NHS England releases update to national Cancer Drugs Fund list
NHS England has released an update to the national Cancer Drugs Fund list, further increasing access for patients to an additional three new cancer drugs.
The additions to the list have been made following a review of trial data from the drugs by the Chemotherapy Clinical Reference Group (CRG), one of 74 such groups which provide clinical advice to NHS England regarding a range of specialised services.
The additions, which are all targeted drugs for specific cancers, are:
- Trastuzumab Emtansine: for patients with breast cancer
- Radium-223 Dichloride: for patients with prostate cancer
- Dabrafenib: for patients with unresectable or metastatic melanoma
No drugs were removed from the list.
The Chemotherapy CRG is working closely with clinicians and representatives of the pharmaceutical industry to ensure a rapid review process for new drugs that may be appropriate for inclusion on the Cancer Drugs Fund list. The review process looks at the available evidence regarding a drug’s efficacy, plus data relating to its safety.
Professor Peter Clark, Chair of the Chemotherapy CRG, said:
"These new additions to the list demonstrate NHS England’s commitment to achieving maximum benefit to patients from the annual £200 million Cancer Drugs Fund.
"The process of updating the list is led by cancer specialists, and should ensure that patients benefit quickly when new drugs become available that are backed by good evidence from trial data.”
The Cancer Drugs Fund provides an additional £200m each year to enable patients with cancer in England to access drugs that are not routinely funded by their local NHS. The national Cancer Drugs Fund list is a single national list of approved fast-track drugs giving uniform access to treatment across the country. From 1 April 2013, NHS England took on responsibility for the operational management of the Cancer Drugs Fund, creating for the first time a single national system for deciding which drugs are available and for which conditions.

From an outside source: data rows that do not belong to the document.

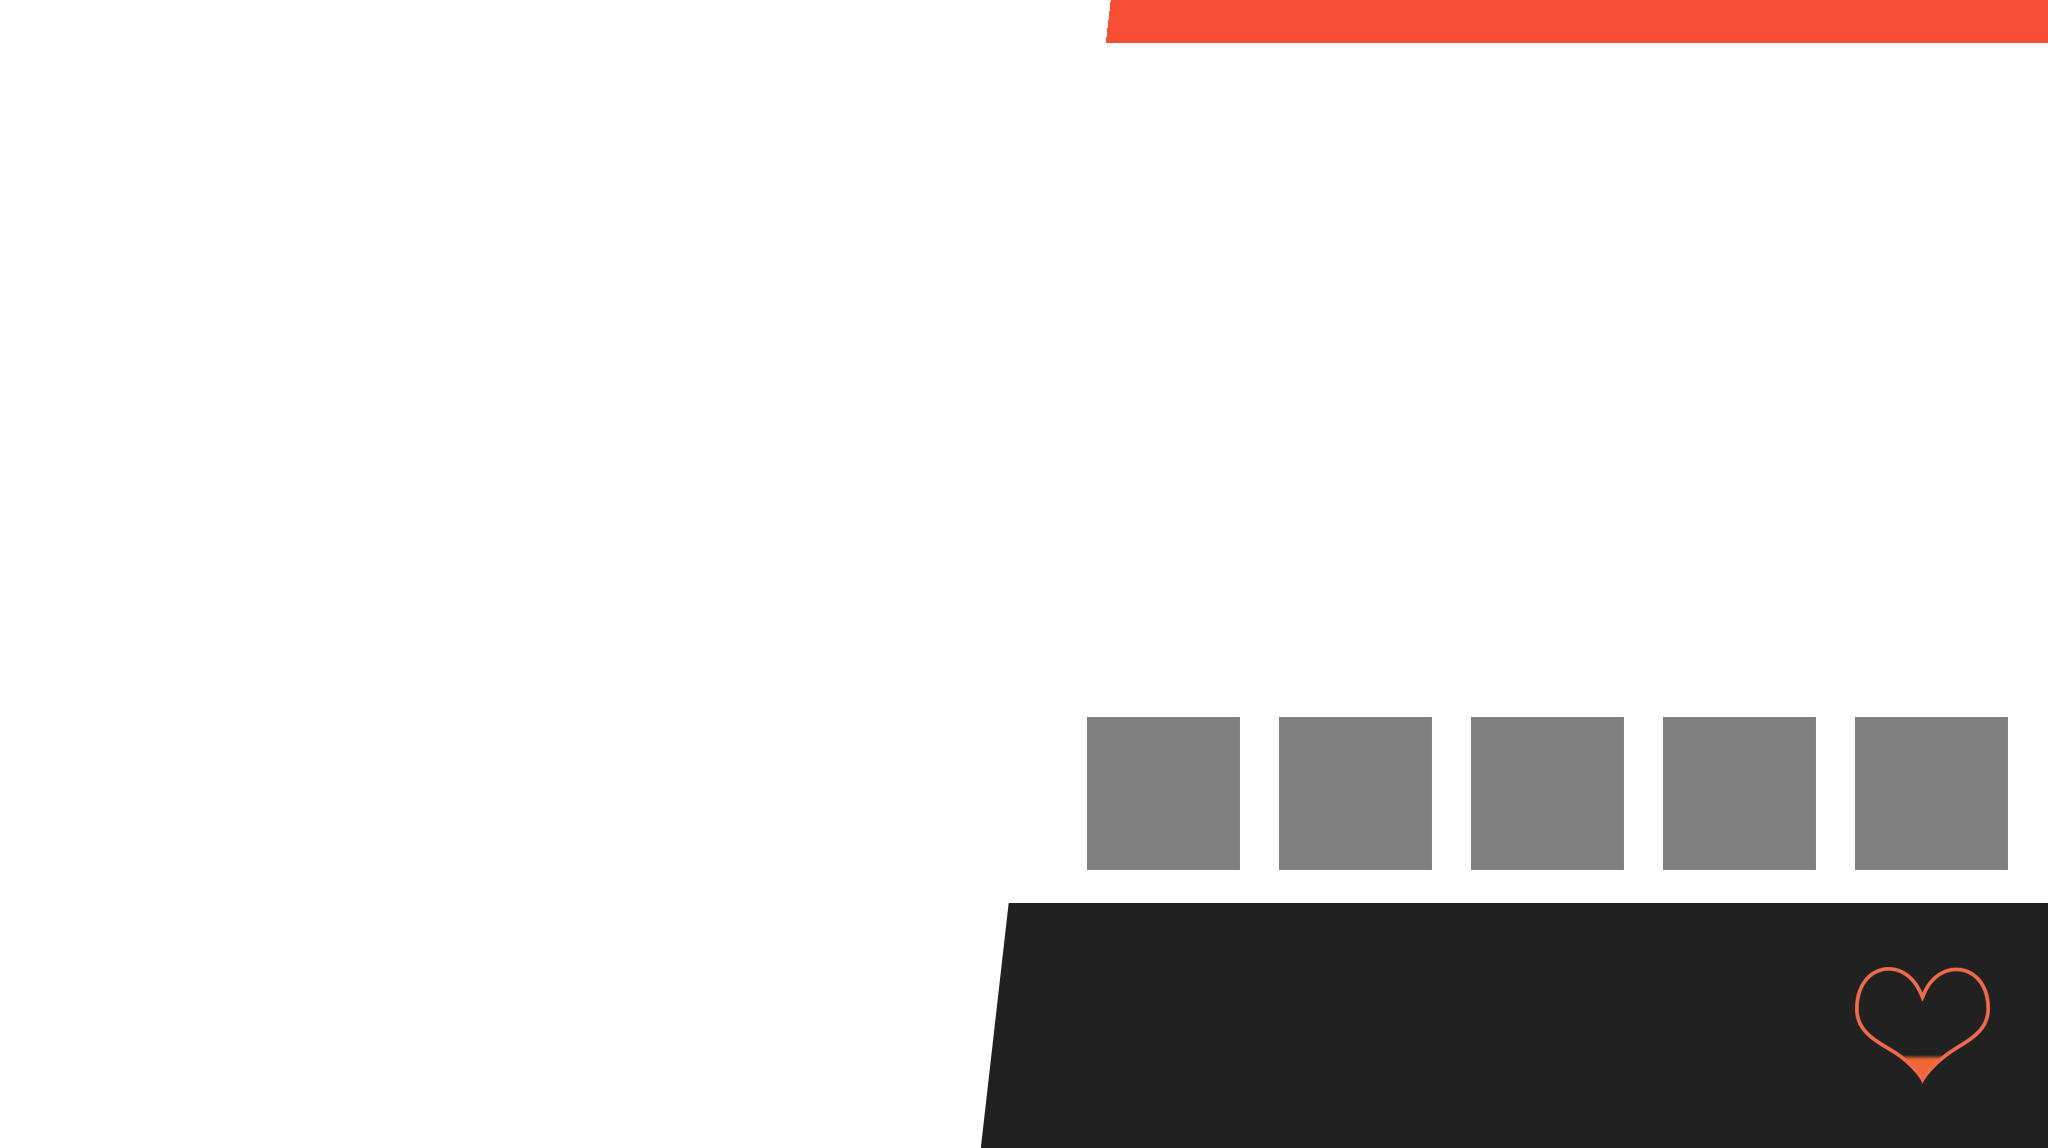
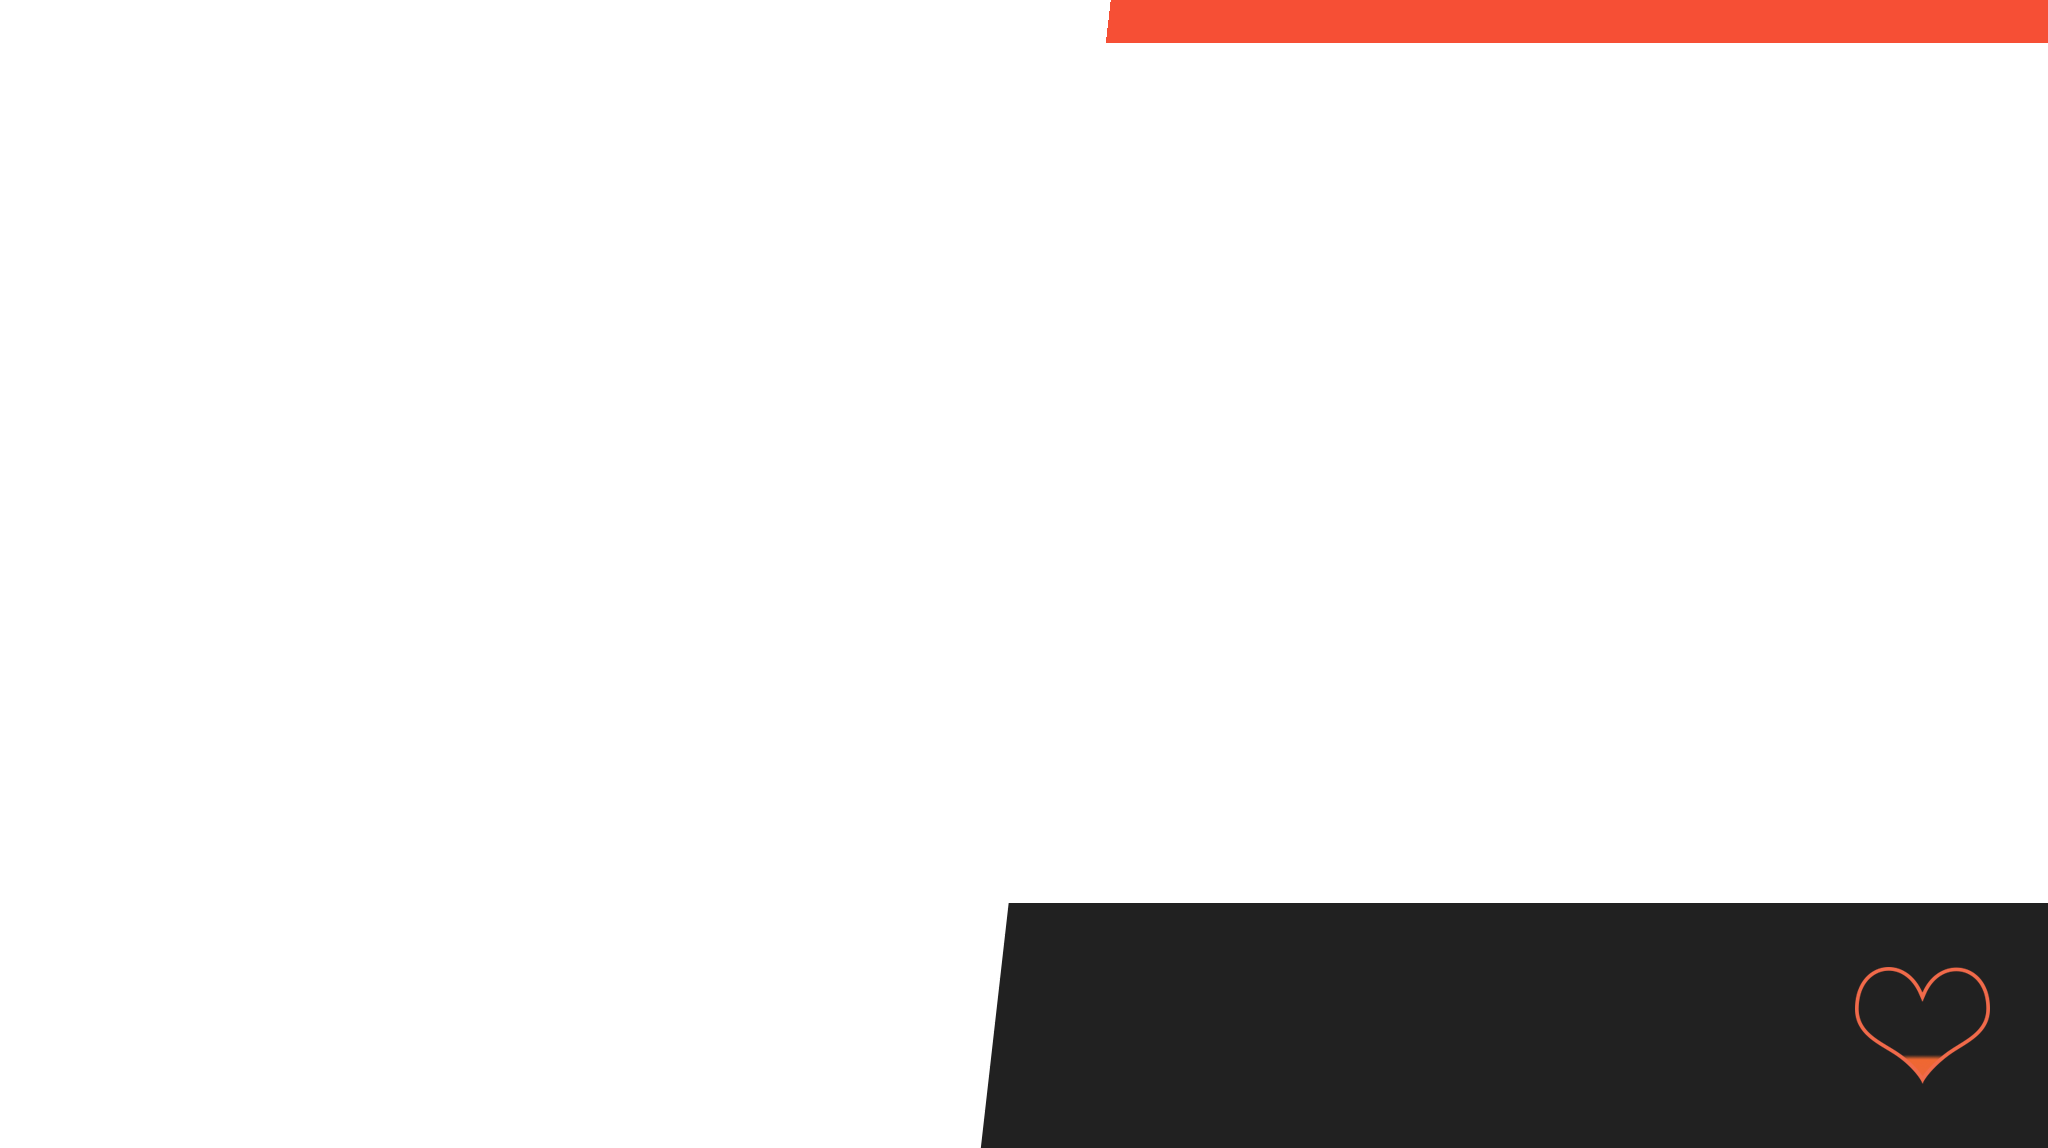
Functional badges display

Changed region(s): [[0.5312, 0.6098, 1.0, 0.7622]]

diff --git a/kernel/image.py b/kernel/image.py
@@ -1,6 +1,7 @@
 from PIL import Image, ImageDraw, ImageFont
 from urllib.request import Request, urlopen
 from textwrap import wrap
+from typing import List, Union
 import discord
 import os
 
@@ -35,7 +36,8 @@ def generate_profile(profile: discord.Member,
                      profile_desc: str,
                      profile_disp: bool,
                      avatar: str,
-                     profile_thanks: int):
+                     profile_thanks: int,
+                     profile_badges: Union[List[int], None]):
     base = Image.open(BASE_DIR + '/templates/baseWhite.png')
     avatar_mask = Image.open(BASE_DIR + '/templates/avatarMask.png').convert('L')
     avatar_link = generate_avatar(avatar, profile.id)
@@ -70,6 +72,19 @@ def generate_profile(profile: discord.Member,
     draw.text((1145 + thanks_x, 1015), 'EMERCIEMENTS'.format(profile_thanks), font=thanks_little,
               fill=(246, 78, 52, 255))
     description = wrap(profile_desc, width=38)
+    if profile_badges:
+        for i, v in enumerate(profile_badges):
+            badge = Image.open(BASE_DIR + '/badges/{}.png'.format(v))
+            if badge:
+                badge.thumbnail((256, 256), Image.ANTIALIAS)
+                if i == 0:
+                    base.paste(badge, (1100, 700), mask=badge)
+                elif i == 1:
+                    base.paste(badge, (1400, 700), mask=badge)
+                elif i == 2:
+                    base.paste(badge, (1700, 307), mask=badge)
+                else:
+                    pass
     base_y = 300
     for line in description:
         draw.text((1150, base_y), '{}'.format(line), font=desc, fill=(0, 153, 204, 255))

diff --git a/kernel/profile.py b/kernel/profile.py
@@ -110,7 +110,6 @@ class Person(RedisMixin):
     def available(self) -> bool:
         r = self.fetch('availability')
         if r:
-            r = r.decode('utf-8')
             if 'False' in r:
                 return False
             elif 'True' in r:
@@ -198,16 +197,14 @@ class Profile:
         if member_id:
             member = enrich_user_id(self.bot.server, member_id)
         profile = member or ctx.message.author
-        profile_title = Person(profile.id, self.redis).title
-        profile_thanks = Person(profile.id, self.redis).thanks_count
-        profile_desc = Person(profile.id, self.redis).desc
-        profile_disp = Person(profile.id, self.redis).available
-        if profile_title:
-            profile_title = profile_title.decode('utf-8')
+        redis_profile = Person(profile.id, self.redis)
+        profile_title = redis_profile.title
+        profile_thanks = redis_profile.thanks_count
+        profile_desc = redis_profile.desc
+        profile_disp = redis_profile.available
+        profile_badges = redis_profile.badges
         if profile_thanks:
             profile_thanks = int(profile_thanks)
-        if profile_desc:
-            profile_desc = profile_desc.decode('utf-8')
         picture = generate_profile(
             profile,
             profile.name,
@@ -216,6 +213,7 @@ class Profile:
             profile_disp,
             profile.avatar_url,
             profile_thanks or 0,
+            profile_badges or None,
         )
         if picture:
             await self.bot.send_file(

The most recent panel meeting, which was originally scheduled for December 2013 was deferred until the New Year to allow the Pharmaceutical Price Regulation Scheme (PPRS) negotiations between the Department of Health and the industry to complete and for NHS England to determine any impact any new pricing agreements might have on the Cancer Drugs Fund.
NHS England wants to make sure the clinical panel has all of the relevant information available to make informed decisions.
Health Secretary Jeremy Hunt said:
"Cancer affects the lives of millions of people and their families, and the Cancer Drugs Fund provides vital access to life-extending or improving treatments.
"Better access to effective medicine is a priority for the government, and we are delighted that these new drugs will mean more patients will join over 38,000 cancer sufferers who have already benefitted from the fund.”